Task to complete: The answer is every line of the records that holds the word "files", copied in full.
-------------------------
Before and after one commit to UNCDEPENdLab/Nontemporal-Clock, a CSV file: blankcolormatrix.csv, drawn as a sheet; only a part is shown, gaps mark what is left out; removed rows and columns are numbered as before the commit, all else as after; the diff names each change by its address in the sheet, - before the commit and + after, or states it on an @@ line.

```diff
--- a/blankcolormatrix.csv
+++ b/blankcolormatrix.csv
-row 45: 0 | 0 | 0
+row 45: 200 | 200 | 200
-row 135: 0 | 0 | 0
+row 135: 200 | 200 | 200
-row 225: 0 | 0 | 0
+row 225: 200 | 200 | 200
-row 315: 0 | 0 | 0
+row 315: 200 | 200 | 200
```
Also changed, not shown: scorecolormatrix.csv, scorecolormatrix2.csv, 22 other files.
-------------------------
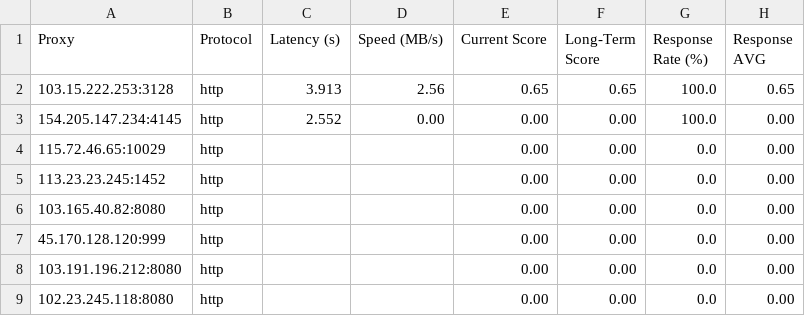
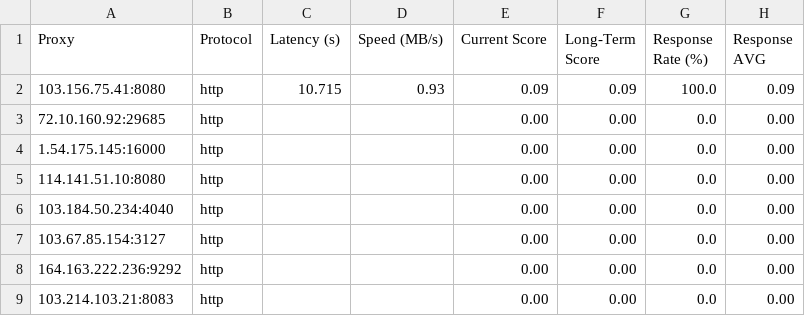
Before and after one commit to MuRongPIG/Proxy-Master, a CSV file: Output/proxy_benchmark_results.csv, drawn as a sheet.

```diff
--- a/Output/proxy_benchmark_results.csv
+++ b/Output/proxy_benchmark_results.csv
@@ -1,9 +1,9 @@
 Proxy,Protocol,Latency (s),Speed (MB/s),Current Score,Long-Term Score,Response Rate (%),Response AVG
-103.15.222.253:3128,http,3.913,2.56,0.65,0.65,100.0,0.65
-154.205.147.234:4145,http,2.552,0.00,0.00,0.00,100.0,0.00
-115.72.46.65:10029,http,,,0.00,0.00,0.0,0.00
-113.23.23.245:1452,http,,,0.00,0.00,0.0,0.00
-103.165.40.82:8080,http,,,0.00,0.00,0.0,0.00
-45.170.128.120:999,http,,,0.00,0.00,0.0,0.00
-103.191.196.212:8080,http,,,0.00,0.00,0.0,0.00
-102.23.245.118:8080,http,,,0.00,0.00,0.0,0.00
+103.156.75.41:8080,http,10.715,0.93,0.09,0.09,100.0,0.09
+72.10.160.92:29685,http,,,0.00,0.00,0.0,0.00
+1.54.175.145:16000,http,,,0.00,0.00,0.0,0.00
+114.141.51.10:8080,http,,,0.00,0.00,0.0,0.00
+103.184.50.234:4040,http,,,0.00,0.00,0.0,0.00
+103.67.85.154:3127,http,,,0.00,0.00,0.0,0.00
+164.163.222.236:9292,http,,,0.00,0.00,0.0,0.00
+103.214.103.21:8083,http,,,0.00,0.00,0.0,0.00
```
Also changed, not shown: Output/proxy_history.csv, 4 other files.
-------------------------
Answer to this exercise:
Also changed, not shown: scorecolormatrix.csv, scorecolormatrix2.csv, 22 other files.
Also changed, not shown: Output/proxy_history.csv, 4 other files.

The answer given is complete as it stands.